“A young man is not a fit person to attend lectures on political science, because he is not versed in the practical business of life from which politics draws its premises and subject-matter. Besides, he tends to follow his feelings, with the result that he will make no headway and derive no benefit from his course, since the object of it is not knowledge but action. It makes no difference whether he is young in age or youthful in character; the defect is due not to lack of years but to living, and pursuing one’s various aims, under sway of the feelings; for to people like this knowledge becomes as unprofitable as it is for the incontinent.” 
We should greatly enlarge the entrances to all the departments of political science in the land, not so as to admit more students, but so as to fit those words in large letters on the lintels.
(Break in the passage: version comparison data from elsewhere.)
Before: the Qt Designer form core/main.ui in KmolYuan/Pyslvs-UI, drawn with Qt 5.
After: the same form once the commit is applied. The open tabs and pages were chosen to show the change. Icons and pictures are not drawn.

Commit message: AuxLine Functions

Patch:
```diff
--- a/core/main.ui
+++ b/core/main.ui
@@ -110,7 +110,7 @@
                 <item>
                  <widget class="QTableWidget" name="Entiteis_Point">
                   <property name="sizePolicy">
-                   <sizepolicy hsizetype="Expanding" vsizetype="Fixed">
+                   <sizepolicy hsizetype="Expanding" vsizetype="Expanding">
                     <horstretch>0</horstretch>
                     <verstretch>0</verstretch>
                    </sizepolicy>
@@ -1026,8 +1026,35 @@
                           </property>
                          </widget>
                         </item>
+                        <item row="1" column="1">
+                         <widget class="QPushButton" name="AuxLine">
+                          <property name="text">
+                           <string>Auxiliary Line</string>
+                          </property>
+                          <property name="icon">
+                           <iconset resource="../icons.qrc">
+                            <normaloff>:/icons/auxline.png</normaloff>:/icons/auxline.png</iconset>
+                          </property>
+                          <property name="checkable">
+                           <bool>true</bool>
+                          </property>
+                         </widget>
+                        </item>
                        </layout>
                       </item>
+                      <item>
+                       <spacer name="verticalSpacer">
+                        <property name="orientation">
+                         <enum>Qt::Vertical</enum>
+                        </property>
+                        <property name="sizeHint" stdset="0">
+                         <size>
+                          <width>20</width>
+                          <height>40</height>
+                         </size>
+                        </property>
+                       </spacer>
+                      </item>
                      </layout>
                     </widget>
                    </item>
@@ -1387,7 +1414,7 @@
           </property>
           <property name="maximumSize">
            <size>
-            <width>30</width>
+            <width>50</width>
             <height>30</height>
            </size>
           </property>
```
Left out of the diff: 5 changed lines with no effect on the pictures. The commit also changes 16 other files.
 Aristotle, The Nicomachean Ethics, I.iii:1095a, tr, J.A.K. Thomson (London: Penguin Books, 2004), p.6; capitalisation added to first letter.